When Was the Palm Springs Art Museum Built?

Art|Art Museum

The Palm Springs Art Museum is an iconic and renowned museum in the heart of the city of Palm Springs, California. Established in 1938, the museum is renowned for its world-class collections and exhibitions, as well as its commitment to education and public programs. The museum has grown significantly over the past 80 years, expanding to include a campus with four facilities – the Annenberg Theater, the Architecture and Design Center, the Galen Academy of Art, and The Palm Springs Art Museum.

The original building that housed the Palm Springs Art Museum was designed by architect Albert Frey in 1938. It was originally built as a single-story structure with two galleries that were open to visitors for free.

In 1954, an addition was made to the building which included an auditorium with seating for 250 people. This expansion allowed for more art exhibitions and educational programs to be held at the museum.

Over time, more additions were made to accommodate larger exhibitions and more educational programs. In 1972, an outdoor sculpture garden was built adjacent to the museum that featured works by prominent artists such as Henry Moore and Louise Nevelson. The following year, a three-story building was added that contained a library dedicated to art history research.

In 1978, a new wing of galleries was added that doubled both exhibition space and storage capacity. In 1994 an additional wing featuring contemporary art galleries was opened up which included interactive video installations, photography exhibits, and digital media displays.

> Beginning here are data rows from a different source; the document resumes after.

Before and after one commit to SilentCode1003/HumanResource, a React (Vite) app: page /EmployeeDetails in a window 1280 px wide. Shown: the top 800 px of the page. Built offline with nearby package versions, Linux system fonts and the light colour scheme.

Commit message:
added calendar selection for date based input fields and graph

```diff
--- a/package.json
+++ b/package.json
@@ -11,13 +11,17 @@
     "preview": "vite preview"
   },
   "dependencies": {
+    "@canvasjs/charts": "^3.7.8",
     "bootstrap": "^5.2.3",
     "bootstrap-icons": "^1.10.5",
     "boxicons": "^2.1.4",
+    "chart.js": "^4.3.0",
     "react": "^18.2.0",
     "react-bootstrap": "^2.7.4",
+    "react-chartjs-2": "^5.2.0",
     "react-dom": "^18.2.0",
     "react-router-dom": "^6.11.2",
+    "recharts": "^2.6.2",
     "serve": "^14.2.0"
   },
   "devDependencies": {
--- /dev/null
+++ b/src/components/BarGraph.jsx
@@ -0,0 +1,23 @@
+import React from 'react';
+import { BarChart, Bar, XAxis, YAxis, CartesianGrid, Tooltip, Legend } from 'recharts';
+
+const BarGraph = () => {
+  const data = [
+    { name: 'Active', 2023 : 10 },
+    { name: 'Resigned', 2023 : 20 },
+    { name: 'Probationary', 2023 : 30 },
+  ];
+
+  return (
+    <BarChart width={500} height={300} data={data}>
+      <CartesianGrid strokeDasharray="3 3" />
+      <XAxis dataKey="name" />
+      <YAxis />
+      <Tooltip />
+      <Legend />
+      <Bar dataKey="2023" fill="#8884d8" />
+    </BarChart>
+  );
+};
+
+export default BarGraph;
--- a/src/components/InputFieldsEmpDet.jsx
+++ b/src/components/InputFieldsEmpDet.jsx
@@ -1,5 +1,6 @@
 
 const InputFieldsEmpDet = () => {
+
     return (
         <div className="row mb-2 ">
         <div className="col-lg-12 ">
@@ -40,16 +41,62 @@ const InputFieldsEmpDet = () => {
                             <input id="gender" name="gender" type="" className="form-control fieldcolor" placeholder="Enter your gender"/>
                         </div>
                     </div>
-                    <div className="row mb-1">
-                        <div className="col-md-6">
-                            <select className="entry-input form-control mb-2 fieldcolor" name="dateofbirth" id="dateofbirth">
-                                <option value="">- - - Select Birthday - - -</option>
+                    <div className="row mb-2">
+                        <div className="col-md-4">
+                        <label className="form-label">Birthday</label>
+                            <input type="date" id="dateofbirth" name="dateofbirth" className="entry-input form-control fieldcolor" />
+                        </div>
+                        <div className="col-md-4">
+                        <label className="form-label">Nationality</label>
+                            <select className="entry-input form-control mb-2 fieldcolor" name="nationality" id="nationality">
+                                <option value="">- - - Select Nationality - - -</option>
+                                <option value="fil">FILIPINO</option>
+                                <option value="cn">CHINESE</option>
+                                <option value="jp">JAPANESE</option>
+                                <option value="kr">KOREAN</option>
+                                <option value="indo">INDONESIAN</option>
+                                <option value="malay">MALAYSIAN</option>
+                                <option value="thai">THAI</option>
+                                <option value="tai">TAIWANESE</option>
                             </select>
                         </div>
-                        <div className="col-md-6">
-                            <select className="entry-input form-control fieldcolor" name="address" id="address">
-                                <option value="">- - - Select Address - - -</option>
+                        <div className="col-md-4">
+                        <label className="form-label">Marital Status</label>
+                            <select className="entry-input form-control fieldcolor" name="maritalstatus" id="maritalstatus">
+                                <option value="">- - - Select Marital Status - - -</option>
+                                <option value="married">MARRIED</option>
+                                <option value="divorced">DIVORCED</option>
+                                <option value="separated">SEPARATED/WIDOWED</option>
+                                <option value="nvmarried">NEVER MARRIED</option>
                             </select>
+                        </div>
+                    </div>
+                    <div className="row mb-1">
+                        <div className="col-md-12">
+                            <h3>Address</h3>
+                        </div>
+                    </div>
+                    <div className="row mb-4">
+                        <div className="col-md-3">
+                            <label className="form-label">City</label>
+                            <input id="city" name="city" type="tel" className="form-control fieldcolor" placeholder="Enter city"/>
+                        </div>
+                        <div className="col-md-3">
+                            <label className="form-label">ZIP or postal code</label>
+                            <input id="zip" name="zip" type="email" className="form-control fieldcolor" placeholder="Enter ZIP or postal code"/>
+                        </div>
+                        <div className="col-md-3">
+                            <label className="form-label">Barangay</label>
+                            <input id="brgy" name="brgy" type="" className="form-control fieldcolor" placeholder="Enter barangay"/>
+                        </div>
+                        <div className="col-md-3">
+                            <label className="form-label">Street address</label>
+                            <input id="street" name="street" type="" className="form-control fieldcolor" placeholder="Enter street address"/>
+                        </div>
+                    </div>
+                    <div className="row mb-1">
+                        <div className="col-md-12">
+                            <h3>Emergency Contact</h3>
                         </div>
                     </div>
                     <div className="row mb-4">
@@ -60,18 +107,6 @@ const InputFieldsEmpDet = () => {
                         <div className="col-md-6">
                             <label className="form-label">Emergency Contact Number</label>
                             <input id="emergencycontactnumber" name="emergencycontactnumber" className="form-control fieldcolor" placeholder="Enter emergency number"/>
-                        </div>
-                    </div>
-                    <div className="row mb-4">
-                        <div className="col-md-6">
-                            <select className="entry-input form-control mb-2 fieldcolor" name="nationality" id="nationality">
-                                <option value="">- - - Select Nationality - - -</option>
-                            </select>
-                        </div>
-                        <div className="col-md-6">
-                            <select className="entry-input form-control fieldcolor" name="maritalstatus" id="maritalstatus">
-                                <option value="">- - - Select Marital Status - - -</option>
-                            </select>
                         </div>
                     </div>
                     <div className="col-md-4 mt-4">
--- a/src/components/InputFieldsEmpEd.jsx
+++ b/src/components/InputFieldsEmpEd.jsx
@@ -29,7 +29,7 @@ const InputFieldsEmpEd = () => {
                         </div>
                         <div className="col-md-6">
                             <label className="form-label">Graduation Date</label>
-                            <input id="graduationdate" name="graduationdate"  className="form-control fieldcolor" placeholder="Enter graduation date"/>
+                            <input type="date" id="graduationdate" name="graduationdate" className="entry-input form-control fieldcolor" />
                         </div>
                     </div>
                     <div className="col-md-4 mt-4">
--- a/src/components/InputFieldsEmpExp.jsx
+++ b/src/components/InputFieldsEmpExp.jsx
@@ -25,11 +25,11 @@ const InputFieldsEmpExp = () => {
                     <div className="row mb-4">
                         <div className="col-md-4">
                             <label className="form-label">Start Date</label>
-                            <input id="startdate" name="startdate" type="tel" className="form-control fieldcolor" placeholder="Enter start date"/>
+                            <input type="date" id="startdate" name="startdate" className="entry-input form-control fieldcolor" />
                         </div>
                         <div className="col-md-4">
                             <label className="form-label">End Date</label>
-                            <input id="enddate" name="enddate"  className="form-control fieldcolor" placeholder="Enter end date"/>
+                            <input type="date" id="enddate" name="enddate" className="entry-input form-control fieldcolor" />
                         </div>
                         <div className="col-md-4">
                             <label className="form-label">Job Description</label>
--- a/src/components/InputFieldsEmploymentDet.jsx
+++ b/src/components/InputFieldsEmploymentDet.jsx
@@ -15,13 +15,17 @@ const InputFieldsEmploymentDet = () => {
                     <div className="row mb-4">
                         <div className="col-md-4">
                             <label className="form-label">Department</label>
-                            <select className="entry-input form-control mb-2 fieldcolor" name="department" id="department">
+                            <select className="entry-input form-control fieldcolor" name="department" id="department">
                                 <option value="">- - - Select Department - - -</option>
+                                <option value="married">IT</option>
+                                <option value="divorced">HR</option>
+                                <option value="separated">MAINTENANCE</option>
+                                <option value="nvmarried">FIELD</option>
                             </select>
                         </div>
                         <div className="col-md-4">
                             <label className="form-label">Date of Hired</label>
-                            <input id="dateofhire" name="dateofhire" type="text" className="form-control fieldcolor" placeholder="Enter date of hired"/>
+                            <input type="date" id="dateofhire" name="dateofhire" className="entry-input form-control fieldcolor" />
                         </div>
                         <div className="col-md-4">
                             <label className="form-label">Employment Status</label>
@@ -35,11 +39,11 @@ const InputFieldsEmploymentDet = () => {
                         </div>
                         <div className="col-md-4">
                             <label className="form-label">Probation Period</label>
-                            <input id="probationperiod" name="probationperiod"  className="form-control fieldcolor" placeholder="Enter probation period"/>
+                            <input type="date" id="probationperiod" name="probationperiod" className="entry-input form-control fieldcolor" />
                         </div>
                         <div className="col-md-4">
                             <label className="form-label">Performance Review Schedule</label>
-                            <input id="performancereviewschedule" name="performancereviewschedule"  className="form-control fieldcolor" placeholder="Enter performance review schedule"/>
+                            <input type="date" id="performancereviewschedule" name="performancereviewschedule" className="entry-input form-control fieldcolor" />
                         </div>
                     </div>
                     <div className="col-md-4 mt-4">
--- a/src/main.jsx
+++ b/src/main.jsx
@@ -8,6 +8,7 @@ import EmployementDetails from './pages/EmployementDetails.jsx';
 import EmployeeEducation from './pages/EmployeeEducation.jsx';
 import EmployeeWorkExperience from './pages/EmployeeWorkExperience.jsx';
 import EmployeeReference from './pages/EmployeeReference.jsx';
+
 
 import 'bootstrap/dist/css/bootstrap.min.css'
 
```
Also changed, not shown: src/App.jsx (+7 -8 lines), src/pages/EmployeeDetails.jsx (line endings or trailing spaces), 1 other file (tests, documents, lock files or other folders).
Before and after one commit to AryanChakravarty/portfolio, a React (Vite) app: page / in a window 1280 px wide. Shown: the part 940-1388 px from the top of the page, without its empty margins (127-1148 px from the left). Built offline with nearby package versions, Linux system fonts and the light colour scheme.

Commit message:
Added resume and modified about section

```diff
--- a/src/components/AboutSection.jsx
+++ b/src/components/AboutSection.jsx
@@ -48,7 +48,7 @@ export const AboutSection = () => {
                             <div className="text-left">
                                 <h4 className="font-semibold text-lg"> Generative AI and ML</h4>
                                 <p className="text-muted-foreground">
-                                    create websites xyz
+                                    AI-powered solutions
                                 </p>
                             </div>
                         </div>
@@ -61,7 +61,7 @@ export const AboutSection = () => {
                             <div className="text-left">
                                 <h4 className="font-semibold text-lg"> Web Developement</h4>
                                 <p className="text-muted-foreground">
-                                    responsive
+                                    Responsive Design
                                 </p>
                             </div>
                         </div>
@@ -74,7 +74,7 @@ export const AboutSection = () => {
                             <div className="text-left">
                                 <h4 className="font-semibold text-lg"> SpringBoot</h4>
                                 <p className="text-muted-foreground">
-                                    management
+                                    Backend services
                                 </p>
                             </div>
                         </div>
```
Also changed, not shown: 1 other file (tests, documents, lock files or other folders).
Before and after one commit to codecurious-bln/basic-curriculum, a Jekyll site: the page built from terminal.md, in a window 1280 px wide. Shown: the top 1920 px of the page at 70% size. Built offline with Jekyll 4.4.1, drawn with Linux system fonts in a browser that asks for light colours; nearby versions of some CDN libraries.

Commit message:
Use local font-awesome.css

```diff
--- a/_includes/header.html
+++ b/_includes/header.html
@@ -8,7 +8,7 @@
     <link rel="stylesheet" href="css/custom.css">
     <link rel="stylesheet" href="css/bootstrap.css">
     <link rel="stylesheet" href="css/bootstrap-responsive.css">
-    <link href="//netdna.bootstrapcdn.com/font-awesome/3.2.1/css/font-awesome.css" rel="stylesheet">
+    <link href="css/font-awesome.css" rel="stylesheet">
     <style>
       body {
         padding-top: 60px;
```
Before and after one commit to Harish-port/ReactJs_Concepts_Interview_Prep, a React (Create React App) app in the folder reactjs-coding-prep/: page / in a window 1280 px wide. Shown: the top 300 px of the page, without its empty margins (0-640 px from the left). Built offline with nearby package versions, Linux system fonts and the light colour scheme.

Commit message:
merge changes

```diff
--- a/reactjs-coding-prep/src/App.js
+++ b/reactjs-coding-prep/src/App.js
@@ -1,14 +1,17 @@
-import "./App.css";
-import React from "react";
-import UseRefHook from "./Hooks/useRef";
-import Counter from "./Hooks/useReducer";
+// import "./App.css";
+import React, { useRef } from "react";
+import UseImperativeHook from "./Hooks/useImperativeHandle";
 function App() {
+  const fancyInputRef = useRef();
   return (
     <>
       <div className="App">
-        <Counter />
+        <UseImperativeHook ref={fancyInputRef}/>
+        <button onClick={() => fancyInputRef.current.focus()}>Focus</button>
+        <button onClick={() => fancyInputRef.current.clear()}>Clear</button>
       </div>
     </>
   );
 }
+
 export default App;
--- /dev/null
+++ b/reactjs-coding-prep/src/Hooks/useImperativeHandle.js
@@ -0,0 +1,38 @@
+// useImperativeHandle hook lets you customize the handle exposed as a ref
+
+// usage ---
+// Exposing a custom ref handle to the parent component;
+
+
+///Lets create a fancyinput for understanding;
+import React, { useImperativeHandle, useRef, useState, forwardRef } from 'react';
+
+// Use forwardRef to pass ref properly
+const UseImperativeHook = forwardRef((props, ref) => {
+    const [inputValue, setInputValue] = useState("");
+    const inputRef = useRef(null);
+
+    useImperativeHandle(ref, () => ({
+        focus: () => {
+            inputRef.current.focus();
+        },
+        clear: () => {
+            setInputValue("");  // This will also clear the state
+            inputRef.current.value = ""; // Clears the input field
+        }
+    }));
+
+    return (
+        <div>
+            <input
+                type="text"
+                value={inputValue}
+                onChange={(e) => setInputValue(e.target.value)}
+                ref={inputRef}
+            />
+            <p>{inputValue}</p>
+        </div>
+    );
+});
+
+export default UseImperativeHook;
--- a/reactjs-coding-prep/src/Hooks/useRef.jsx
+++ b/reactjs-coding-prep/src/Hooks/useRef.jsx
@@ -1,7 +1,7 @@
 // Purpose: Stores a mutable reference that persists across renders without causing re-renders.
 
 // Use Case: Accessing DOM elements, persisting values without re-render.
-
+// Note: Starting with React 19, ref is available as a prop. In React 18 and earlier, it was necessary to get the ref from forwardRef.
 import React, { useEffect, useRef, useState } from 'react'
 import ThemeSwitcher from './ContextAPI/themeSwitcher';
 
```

The Palm Springs Art Museum was first built in 1938 by architect Albert Frey with two galleries open for free visitation. Since then it has had many expansions that have allowed for larger exhibitions and educational programming which include an outdoor sculpture garden, library dedicated to art history research, additional wings of galleries for both contemporary art displays and storage capacity; making it one of the most iconic cultural attractions in Southern California today.